A black lung diagnosis is usually made by identifying abnormalities called "opacities" on a chest x-ray. A doctor can classify the degree of the disease based on the amount and size of the opacities. There are other methods of diagnosing black lung. For example, federal law allows a black lung diagnosis to be made based on a doctor’s opinion along or based on other types of lung testing. However, as a practical matter, a workers’ comp claim is not likely to succeed without a positive chest x-ray.
A positive x-ray will prompt a doctor to order pulmonary function tests and arterial blood gas tests to find out how badly your lungs have been damaged. For a pulmonary function test, you’ll have to breathe into a tube. For the arterial blood gas test, you’ll have your blood taken, probably twice – once while resting and once while exercising. The blood gas test will measure how well your lung is functioning by showing whether your blood is carrying enough oxygen.
These pulmonary tests help to show whether you have an obstructive or a restrictive breathing defect. An obstructive defect means you have trouble exhaling, which is a common indicator of other lung diseases such as emphysema. A restrictive defect means you have difficulty inhaling, which is an indicator of black lung.
Unfortunately, there is no real cure for black lung. The lung tissue affected by black lung is permanently damaged and cannot be repaired. The only way to keep black lung from progressing is to stop coal dust exposure altogether. While this can be difficult for someone who works as a coal miner, there are options for reassignment. For example, under federal law, a miner diagnosed with black lung can ask to be moved to a less dusty area of the coal mine.

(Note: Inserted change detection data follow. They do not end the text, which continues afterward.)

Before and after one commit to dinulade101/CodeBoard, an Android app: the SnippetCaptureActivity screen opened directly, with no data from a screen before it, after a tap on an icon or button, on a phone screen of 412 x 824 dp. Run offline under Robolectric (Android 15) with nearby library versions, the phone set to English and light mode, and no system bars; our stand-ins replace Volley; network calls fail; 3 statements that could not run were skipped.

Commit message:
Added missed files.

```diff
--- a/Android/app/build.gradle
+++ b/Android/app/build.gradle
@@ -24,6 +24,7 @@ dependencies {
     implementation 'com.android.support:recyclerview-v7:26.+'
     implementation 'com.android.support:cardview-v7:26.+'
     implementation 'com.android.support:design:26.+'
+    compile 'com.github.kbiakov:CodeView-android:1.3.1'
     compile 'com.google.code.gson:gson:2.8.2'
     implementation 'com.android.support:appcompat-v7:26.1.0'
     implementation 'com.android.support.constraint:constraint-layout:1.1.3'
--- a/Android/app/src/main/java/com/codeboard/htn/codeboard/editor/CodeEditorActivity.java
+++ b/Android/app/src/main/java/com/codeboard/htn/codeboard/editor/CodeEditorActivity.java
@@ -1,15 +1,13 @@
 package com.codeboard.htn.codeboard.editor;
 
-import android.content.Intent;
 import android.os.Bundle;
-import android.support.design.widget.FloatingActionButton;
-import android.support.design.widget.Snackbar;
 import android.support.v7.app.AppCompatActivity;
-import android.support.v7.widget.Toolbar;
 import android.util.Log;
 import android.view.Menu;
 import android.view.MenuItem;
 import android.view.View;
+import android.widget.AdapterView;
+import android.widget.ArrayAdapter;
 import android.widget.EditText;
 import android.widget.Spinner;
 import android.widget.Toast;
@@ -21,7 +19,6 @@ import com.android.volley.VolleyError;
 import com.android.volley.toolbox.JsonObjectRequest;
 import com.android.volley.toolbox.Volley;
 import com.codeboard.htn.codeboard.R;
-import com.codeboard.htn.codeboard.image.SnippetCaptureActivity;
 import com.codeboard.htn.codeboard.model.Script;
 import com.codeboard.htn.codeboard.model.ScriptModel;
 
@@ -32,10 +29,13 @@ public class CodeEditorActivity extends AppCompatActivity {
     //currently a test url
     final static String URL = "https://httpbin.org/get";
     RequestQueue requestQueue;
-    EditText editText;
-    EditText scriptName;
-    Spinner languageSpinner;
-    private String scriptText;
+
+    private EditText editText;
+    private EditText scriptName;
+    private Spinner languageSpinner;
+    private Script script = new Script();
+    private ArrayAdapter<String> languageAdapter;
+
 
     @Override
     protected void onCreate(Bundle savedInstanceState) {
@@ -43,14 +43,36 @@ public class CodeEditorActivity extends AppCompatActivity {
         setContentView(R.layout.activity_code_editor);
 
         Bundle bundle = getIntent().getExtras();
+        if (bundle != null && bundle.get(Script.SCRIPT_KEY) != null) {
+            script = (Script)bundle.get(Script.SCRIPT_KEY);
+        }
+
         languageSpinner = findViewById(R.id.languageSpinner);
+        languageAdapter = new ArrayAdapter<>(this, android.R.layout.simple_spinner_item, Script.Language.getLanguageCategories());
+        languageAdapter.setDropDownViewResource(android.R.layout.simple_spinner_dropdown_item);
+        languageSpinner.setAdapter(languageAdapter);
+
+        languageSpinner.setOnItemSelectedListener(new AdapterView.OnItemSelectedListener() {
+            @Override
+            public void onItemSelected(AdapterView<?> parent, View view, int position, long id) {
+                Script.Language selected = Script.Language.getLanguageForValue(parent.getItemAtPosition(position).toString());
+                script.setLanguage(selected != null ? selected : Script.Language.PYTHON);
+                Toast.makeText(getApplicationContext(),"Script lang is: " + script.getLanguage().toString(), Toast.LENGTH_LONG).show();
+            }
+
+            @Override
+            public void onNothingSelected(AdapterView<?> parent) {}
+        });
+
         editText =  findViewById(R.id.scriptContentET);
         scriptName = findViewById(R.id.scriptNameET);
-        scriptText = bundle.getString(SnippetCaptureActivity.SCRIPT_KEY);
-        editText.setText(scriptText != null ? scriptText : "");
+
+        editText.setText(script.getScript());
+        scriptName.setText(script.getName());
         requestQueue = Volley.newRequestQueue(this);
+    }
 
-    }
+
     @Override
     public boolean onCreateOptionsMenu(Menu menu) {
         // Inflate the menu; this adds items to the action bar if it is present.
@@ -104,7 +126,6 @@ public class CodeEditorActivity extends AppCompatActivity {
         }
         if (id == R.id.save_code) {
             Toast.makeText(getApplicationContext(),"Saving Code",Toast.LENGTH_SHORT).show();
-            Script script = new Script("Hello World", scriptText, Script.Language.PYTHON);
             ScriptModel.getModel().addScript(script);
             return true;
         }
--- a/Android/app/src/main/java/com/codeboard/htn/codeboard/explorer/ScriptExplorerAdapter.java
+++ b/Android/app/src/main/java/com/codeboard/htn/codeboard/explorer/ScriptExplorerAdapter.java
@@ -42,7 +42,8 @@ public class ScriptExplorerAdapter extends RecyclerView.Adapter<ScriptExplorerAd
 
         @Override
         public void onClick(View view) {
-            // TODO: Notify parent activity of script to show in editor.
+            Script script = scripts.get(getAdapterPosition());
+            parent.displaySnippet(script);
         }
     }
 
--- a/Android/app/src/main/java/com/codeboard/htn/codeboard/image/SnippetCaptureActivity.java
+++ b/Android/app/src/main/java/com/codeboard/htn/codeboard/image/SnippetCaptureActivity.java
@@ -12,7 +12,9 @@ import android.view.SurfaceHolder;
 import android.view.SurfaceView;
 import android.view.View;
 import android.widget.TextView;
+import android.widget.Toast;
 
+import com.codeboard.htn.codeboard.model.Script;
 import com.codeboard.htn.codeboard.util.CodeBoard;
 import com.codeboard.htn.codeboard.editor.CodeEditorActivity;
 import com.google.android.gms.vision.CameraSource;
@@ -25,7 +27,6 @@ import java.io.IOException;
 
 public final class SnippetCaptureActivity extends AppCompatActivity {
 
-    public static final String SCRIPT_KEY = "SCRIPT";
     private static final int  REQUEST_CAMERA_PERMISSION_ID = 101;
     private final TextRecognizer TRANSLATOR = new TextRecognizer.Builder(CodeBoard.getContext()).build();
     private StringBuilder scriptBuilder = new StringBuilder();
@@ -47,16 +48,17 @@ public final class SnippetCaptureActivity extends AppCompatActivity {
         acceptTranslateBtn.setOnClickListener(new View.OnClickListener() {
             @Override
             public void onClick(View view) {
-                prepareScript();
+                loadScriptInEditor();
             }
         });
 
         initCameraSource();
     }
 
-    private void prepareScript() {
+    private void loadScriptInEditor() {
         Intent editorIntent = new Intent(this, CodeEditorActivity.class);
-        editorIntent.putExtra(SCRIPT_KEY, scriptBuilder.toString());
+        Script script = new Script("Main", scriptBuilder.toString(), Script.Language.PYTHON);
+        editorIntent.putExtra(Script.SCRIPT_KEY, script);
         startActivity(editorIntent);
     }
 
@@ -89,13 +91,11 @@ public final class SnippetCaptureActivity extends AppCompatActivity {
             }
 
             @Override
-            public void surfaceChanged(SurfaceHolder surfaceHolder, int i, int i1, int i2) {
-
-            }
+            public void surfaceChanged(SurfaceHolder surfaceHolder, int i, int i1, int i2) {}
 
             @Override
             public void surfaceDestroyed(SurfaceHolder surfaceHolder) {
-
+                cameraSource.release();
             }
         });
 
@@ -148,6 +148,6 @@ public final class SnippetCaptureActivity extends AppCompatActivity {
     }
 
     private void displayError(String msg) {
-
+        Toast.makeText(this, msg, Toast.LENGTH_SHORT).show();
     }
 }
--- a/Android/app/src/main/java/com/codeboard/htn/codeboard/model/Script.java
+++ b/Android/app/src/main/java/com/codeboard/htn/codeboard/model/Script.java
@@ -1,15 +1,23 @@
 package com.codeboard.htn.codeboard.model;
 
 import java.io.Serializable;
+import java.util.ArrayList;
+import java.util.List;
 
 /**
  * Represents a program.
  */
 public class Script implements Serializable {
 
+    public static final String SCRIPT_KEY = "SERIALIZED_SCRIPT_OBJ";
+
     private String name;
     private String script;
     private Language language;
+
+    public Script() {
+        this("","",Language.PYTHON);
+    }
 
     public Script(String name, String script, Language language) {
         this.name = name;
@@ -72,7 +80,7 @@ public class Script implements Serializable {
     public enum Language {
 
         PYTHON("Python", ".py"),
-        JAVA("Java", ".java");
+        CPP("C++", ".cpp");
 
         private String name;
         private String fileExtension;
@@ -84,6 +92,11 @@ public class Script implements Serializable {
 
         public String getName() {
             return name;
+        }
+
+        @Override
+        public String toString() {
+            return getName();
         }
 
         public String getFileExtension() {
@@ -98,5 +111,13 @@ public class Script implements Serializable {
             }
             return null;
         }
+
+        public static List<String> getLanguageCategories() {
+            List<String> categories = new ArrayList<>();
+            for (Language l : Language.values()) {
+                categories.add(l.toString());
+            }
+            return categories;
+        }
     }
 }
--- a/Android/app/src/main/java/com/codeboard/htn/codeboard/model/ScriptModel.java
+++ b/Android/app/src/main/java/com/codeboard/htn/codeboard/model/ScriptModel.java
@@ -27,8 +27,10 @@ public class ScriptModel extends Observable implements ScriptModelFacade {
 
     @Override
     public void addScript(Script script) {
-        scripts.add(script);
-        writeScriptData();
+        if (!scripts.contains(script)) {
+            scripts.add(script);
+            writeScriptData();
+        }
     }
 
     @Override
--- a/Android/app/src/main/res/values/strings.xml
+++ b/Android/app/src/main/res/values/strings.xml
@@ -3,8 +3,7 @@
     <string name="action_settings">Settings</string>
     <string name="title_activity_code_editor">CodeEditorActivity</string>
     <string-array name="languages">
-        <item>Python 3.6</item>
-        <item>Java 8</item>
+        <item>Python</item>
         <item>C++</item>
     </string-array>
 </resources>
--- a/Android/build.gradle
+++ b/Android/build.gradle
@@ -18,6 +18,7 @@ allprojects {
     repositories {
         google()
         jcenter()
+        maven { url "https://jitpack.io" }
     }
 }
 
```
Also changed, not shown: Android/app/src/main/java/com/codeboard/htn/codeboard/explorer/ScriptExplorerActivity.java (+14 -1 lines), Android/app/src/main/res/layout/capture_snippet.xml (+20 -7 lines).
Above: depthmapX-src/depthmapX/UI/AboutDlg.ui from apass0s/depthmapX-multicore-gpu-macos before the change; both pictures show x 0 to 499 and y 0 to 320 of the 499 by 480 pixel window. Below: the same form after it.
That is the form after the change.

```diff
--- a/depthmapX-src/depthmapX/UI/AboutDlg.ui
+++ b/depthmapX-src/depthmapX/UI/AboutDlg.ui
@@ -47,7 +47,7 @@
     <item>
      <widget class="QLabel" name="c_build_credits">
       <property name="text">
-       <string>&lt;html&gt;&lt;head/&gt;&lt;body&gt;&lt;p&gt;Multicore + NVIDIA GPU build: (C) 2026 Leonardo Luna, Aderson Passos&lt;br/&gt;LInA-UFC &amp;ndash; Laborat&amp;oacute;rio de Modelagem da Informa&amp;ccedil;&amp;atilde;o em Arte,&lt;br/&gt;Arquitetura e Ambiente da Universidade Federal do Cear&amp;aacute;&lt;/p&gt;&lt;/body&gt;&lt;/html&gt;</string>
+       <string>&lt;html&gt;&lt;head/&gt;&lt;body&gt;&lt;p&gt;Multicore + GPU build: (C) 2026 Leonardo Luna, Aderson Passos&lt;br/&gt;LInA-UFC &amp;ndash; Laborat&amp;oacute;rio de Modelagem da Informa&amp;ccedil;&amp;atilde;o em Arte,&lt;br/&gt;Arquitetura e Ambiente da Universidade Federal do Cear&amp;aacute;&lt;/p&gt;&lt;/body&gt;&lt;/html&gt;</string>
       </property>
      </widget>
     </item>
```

Other than reducing exposure to coal dust, treatment options for black lung are limited and focused on helping the patient breathe. Doctors may try to treat breathing problems with inhalers and may recommend an oxygen tank in severe cases where blood oxygen levels are too low.
Workers who have developed black lung on the job may file claims through their states’ workers’ compensation programs. For an explanation of the different types of benefits available, see Nolo’s article, Types of Workers' Compensation Benefits.
You should notify your employer immediately once you learn that you have black lung. Most states have strict time limits for providing notice, often between 30-90 days. Each state also has strict time limits in which a worker with black lung must file a workers' comp claim. The clock usually starts running on one of the following: the date the employee was last exposed to coal mine dust, the date when symptoms began, or the date when the black lung diagnosis is made. Each state has its own laws on these time limits, which are usually around three years.
A worker with black lung may also have a separate claim under the Federal Black Lung Benefits Act. Under federal law, a worker can recover for black lung only if he or she is “totally disabled” by it. This means that the worker is no longer able to perform the work of a coal miner because his or her ability to breathe normally is permanently impaired. While you may file claims under both state and federal law, there will likely be an offset of benefits to prevent a double recovery.
It’s important to consult with a lawyer who is familiar with occupational diseases of coal miners. An attorney who represents coal miners will be familiar with black lung disease and can usually refer the miner to a doctor who has expertise is diagnosing and treating the disease. For advice on how to find the right lawyer, see Nolo’s article on how to find and choose a workers’ comp lawyer.